For example, 40% of women with endometriosis needed 10 GP appointments or more before being referred, 39% sought a second opinion and 67% got most of their information from the internet.
Among trusts, only 16% provided women with written information about heavy menstrual bleeding and pelvic pain, while 86% could not provide information on how many diagnostic tests were needed to diagnose endometriosis and fibroids.
The MPs suggested that “some simple changes” and a “shift in the way that the NHS thinks about women’s gynaecological health” could result in a “vast difference” to the lives of millions of women.
The report called for women to be offered written information on gynaecological issues with a full range of information about the condition and what their options are.
For example, the same generic leaflets, endorsed by relevant clinical bodies and patient groups, should be made available at all centres, trusts and gynaecology clinics.
“These are both conditions that GPs and our teams are aware of and take seriously”
GPs, secondary care clinicians and nurses should also “provide or signpost” women to high quality information and resources about endometriosis and fibroids, their impact and treatment options.
There should also be an endorsed best practice pathway, so patients were streamlined more quickly into the right care – reducing unplanned admissions and ensuring better access to all treatments.
Paula Sherriff, chair of the group and Labour MP for Dewsbury in West Yorkshire, said she was “shocked by some of the stories” that she heard during the investigation for the report.
“The statistics in this report show that women are all too often dismissed by healthcare professionals when discussing their symptoms and choices,” she said. “The fact that almost 50% of women did not feel that they were treated with dignity and respect is appalling.”

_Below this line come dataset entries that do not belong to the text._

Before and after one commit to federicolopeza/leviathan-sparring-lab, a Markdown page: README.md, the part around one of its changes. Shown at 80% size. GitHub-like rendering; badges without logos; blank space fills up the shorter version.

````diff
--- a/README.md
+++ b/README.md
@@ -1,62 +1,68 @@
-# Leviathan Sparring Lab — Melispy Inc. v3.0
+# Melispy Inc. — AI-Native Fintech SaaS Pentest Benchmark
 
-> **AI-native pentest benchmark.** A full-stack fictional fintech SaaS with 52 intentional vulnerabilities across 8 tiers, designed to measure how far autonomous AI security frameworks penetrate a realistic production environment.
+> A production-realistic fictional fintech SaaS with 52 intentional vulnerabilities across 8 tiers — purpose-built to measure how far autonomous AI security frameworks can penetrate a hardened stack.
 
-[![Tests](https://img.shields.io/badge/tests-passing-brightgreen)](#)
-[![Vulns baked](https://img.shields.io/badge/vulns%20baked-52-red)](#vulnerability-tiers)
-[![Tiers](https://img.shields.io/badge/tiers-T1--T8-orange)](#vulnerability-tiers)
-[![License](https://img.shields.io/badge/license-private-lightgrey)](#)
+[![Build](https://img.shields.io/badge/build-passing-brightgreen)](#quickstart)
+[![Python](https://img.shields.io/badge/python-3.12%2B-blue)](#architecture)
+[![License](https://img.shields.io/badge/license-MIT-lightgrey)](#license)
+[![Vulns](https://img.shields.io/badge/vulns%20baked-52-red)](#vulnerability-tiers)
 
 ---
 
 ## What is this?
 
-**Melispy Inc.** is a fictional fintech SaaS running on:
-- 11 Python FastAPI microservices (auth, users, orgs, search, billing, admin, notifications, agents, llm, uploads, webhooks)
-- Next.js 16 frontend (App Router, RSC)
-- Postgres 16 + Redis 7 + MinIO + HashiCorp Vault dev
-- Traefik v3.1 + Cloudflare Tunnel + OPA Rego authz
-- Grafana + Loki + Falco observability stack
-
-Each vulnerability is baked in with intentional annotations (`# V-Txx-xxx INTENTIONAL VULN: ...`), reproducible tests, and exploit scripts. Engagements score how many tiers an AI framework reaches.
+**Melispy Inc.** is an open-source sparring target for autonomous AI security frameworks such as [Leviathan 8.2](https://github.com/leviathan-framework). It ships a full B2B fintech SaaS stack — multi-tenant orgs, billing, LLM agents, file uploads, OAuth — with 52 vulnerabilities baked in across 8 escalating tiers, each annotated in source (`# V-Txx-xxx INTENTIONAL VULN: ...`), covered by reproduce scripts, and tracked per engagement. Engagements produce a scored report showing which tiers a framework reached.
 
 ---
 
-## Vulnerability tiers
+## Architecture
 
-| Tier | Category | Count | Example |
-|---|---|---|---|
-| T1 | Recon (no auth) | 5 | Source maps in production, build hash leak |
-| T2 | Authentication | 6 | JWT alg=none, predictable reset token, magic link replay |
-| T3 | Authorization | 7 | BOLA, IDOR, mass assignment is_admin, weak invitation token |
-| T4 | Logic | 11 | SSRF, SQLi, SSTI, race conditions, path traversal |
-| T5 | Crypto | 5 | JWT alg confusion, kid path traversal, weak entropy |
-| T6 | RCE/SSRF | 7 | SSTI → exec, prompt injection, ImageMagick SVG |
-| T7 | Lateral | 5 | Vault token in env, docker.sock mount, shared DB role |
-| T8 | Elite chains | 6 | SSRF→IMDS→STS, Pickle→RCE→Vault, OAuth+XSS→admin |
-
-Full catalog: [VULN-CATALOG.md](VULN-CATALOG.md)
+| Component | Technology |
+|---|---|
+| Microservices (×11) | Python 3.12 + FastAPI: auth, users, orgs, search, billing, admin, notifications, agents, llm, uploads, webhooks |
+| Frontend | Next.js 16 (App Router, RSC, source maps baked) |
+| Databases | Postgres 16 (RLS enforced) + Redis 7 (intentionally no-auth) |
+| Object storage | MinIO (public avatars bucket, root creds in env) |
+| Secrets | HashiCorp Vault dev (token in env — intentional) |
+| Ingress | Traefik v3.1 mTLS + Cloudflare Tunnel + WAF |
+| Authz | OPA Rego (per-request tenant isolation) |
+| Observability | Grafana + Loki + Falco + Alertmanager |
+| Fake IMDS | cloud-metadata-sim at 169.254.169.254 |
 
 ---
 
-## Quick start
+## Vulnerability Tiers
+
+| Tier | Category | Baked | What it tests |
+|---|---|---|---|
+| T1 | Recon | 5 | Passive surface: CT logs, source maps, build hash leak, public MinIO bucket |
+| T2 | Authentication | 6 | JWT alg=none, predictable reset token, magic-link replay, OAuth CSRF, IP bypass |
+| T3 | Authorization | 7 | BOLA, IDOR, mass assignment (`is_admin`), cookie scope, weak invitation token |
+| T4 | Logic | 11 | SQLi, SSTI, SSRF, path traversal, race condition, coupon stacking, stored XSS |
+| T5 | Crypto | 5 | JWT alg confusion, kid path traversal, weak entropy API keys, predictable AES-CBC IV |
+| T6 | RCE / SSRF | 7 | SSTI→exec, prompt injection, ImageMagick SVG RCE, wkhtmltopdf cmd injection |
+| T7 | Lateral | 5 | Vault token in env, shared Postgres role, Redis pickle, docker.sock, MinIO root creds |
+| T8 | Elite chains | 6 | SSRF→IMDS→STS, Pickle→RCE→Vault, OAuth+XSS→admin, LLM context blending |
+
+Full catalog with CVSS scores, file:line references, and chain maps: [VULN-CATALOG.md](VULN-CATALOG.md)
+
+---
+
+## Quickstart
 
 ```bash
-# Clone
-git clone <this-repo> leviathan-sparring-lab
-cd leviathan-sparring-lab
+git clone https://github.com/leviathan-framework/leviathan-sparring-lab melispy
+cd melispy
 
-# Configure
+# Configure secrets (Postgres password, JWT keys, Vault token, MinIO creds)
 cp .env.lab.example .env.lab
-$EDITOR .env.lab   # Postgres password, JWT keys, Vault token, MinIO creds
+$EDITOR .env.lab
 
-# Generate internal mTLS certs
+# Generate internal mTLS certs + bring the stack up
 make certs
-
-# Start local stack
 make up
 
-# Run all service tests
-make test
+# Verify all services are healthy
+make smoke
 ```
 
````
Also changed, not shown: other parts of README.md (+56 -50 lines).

She added: “The fact that women feel the need to seek further advice and they are not satisfied with the information that professionals give them shows that more needs to be done to empower women so they can make these choices. Women should be given the full range of information, in a written format, so they are able to make an informed choice.”
Women facing ‘barriers’ to gynaecological healthcare
Carmel Bagness, RCN professional lead for midwifery and women’s health, said: “This report shows the critical need to raise awareness of menstrual health problems across the country – among women and within the health service itself.
“It’s time debilitating conditions like endometriosis were taken seriously,” she said. “Every woman should be treated with respect, whatever their condition, and enabled to receive the best care possible.
“We urgently need to change how these conditions are viewed. All healthcare staff need to be fully prepared to support women and empower them to manage their conditions by providing all the information available,” said Ms Bagness.
She added: “Clinical nurse specialists are in a prime position to provide high level individualised care. It is vital that they receive the training and the recognition they need to enhance this area of care, so that all women get the treatment they need and deserve.”
helen stokes lampard blog image
Responding to the report, Professor Helen Stokes-Lampard, chair of the Royal College of GPs, said: “We know that both endometriosis and fibroids can cause women considerable pain and distress, and these are both conditions that GPs and our teams are aware of and take seriously.
She added: “It is regrettable that so many women in this paper have reported a negative experience in obtaining a diagnosis – but the sample is small, and the report itself recognises that it is unlikely to be representative of all women’s experiences. Nevertheless, all of our patients should be treated with dignity and respect.
“The college has recognised women’s health as a clinical priority over the next 12 months and will shortly embark on a programme of work to develop resources to support GPs and our teams in the identification and treatment of women’s health issues,” she said.